START Dataset
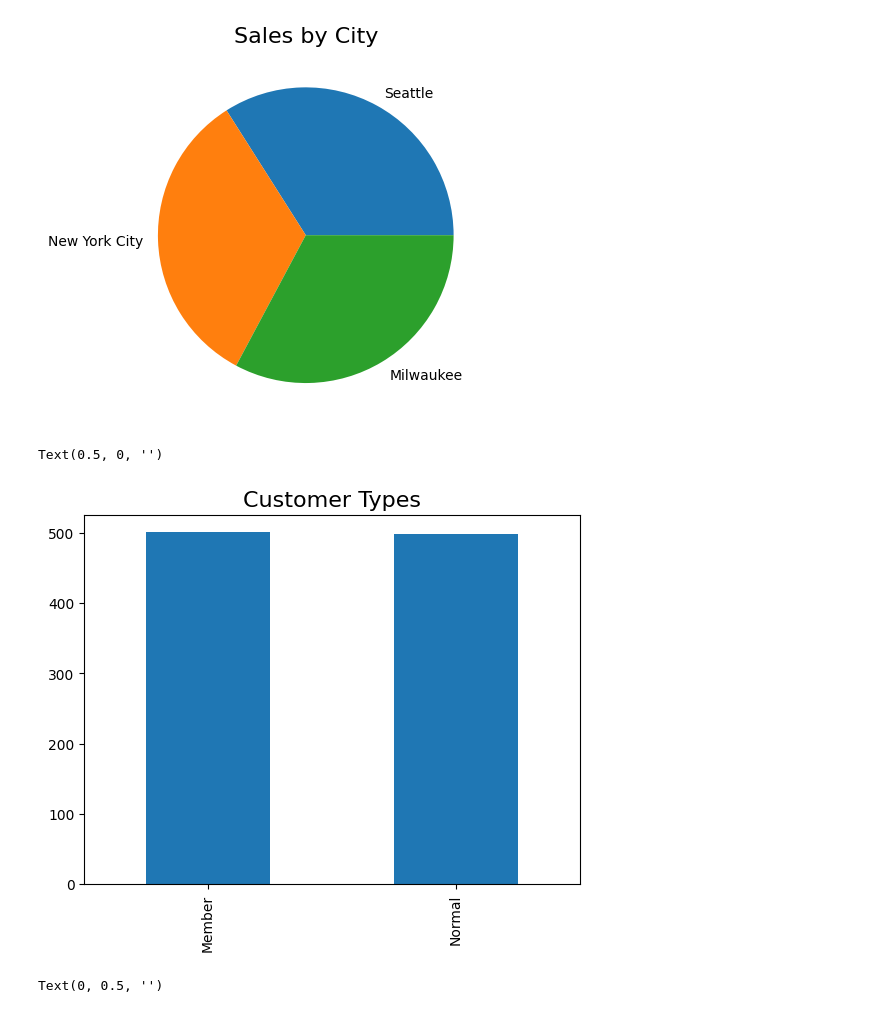
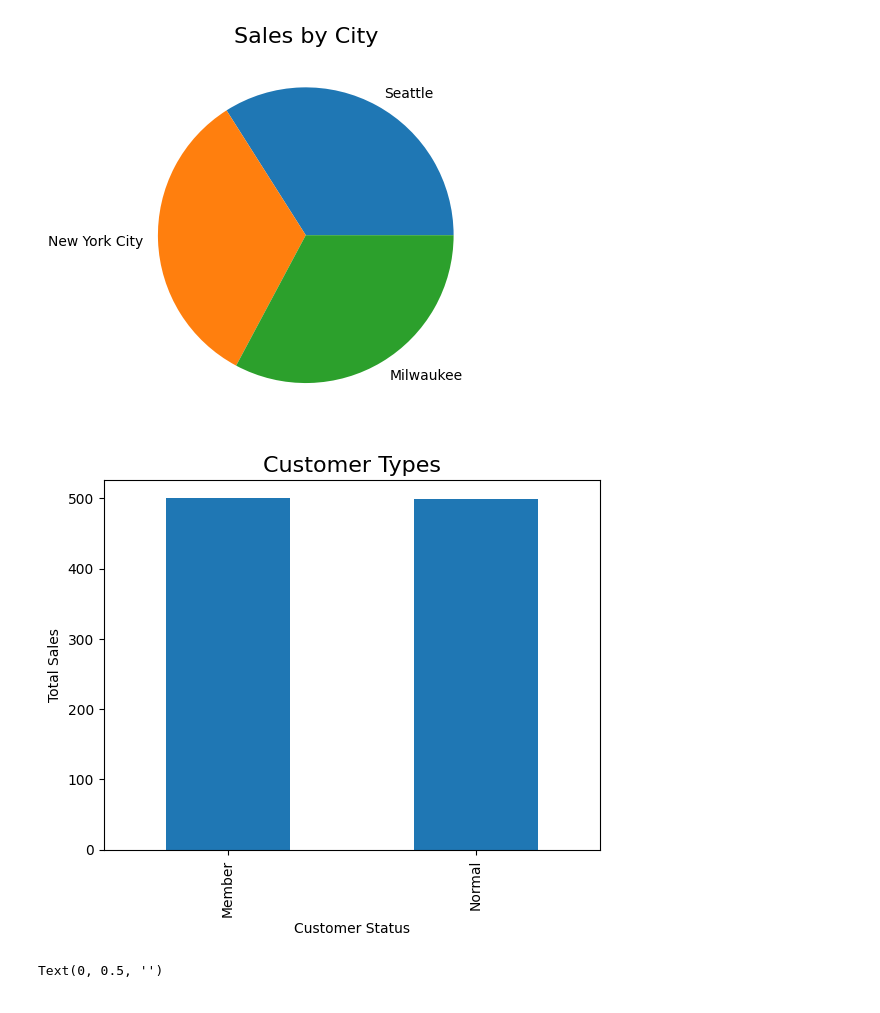
Before and after one commit to callred88/Dataanalysis, a Jupyter notebook: salesanalysis.ipynb, the cells around one changed output. Cells and saved outputs as stored; diff of their text form; code cells hidden in the pictures.

```diff
--- a/salesanalysis.ipynb
+++ b/salesanalysis.ipynb
@@ -156,10 +156,10 @@ plt.ylabel('');
 # %%
 sales_df["Customer_Type"].value_counts().plot.bar()
 plt.title("Customer Types", fontsize= 16);
-plt.xlabel("")
+plt.xlabel("Customer Status")
+plt.ylabel("Total Sales");
 # %% [output]
-Text(0.5, 0, '')
-[figure, old version]
+[figure, new version]
 # %%
 sales_df["Product_Line"].value_counts().plot.pie()
 plt.title("Product Lines", fontsize= 16);
```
END Dataset
Write out all the records exactly, omitting the images.

_Result for this task_.
Before and after one commit to callred88/Dataanalysis, a Jupyter notebook: salesanalysis.ipynb, the cells around one changed output. Cells and saved outputs as stored; diff of their text form; code cells hidden in the pictures.

```diff
--- a/salesanalysis.ipynb
+++ b/salesanalysis.ipynb
@@ -156,10 +156,10 @@ plt.ylabel('');
 # %%
 sales_df["Customer_Type"].value_counts().plot.bar()
 plt.title("Customer Types", fontsize= 16);
-plt.xlabel("")
+plt.xlabel("Customer Status")
+plt.ylabel("Total Sales");
 # %% [output]
-Text(0.5, 0, '')
-[figure, old version]
+[figure, new version]
 # %%
 sales_df["Product_Line"].value_counts().plot.pie()
 plt.title("Product Lines", fontsize= 16);
```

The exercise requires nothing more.